Toward Financial Accessibility

Kim Cassidy on what the College is doing to make it more affordable for students and families

Kim Cassidy standing behind a podium with a Bryn Mawr banner in the background

Dear Friends: Throughout my tenure as president, one of my highest priorities has been to increase our funding of student financial aid. As you all know, it is extremely expensive to provide the kind of education on offer at Bryn Mawr. Enrolling talented students from all socio-economic backgrounds requires that we prioritize scholarship aid within our budget as well as grow the College’s endowment, which will provide the resources for educating current and future generations.

Since I became president in 2013, the senior staff has made increased scholarship aid a priority in the annual budget. In the current academic year, the College offered nearly $32 million in need-based financial aid and the average scholarship award for students with financial need is over $58,000 a year. The College also made support for scholarship a priority of the Defy Expectation campaign, and it is clearly a priority that many of you share. Through the course of the campaign, our donors contributed $60 million to the College’s endowment for scholarships and financial aid, and in the process created 100 new endowed scholarship funds. Thank you for this support.

Because of the campaign’s success and the overall growth of the College’s endowment over the past decade, Bryn Mawr has been able to take significant steps in the past several years to increase grant support for all undergraduates receiving need-based aid.

For the 2022-2023 academic year, I am delighted to report that Bryn Mawr is eliminating student loans from financial aid packages of those with family incomes below $60,000 and replacing them with grants from the College. All other recipients of need-based aid will receive additional College grant funding to replace $2,000 of the student loans previously used to meet their full demonstrated need. These changes will reduce debt for all students receiving need-based aid and will apply to returning students as well as those enrolling in the class of 2026.

Previously, beginning in the 2020-2021 academic year, the College reduced savings expectations from students’ summer jobs by $900 for all students receiving need-based aid, using additional grant funding from the College, and reduced loan expectations for students from low-income families.
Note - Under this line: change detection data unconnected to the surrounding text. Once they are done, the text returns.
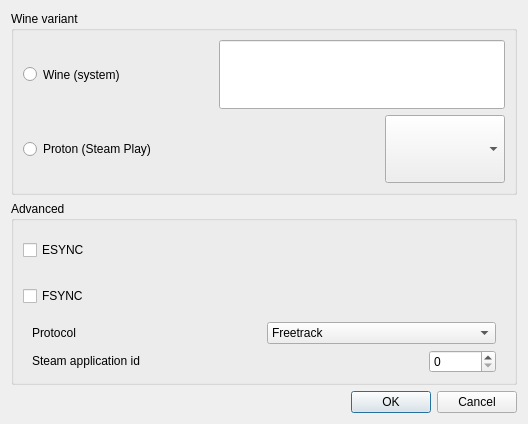
The window that proto-wine/ftnoir_winecontrols.ui (opentrack/opentrack) describes before a commit, drawn with Qt 5.
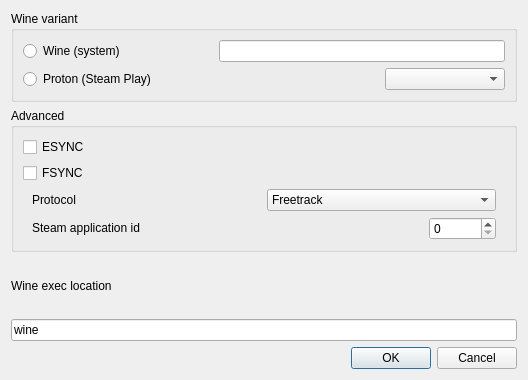
The same window after the commit. Icons and pictures are not drawn.

Commit message: Added functionality to choose the wine executable

The edit to the form file:
```diff
--- a/proto-wine/ftnoir_winecontrols.ui
+++ b/proto-wine/ftnoir_winecontrols.ui
@@ -10,7 +10,7 @@
     <x>0</x>
     <y>0</y>
     <width>528</width>
-    <height>424</height>
+    <height>380</height>
    </rect>
   </property>
   <property name="windowTitle">
@@ -238,6 +238,20 @@
      </layout>
     </widget>
    </item>
+   <item>
+    <widget class="QLabel" name="label_3">
+     <property name="text">
+      <string>Wine exec location</string>
+     </property>
+    </widget>
+   </item>
+   <item>
+    <widget class="QLineEdit" name="wine_exec_location">
+     <property name="text">
+      <string>wine</string>
+     </property>
+    </widget>
+   </item>
    <item>
     <widget class="QDialogButtonBox" name="buttonBox">
      <property name="sizePolicy">
```
Left out of the diff: 32 changed lines with no effect on the pictures. The commit also changes 7 other files.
These shifts, along with the growth of College-funded internships (supported by the Defy Expectation campaign), have also enabled students to pursue career exploration opportunities without as much concern for the size of summer stipends.

These changes will make a Bryn Mawr education more financially accessible for more families. This is of course important to our current students and also sends a strong message to prospective students and families who are concerned about affordability and indebtedness. Data show that the issue of debt is a particular barrier for students from low-income families; these changes in our policies will help Bryn Mawr live its mission to enroll qualified students of all socioeconomic backgrounds. These policy changes also mean that students have greater ability to focus on their studies and to take fuller advantage of all that Bryn Mawr has to offer.

I am proud of what we—donors, College staff, those who manage the endowment—have accomplished . . . but we have more to do to achieve our aspirations. The growing income gap across U.S. families and the very high cost of offering a superb education at a small institution means that we must continue to create and direct resources toward this core value of our mission—to provide a financially accessible education for all our students in which all have opportunities to thrive.

With gratitude and best wishes,

Kim Cassidy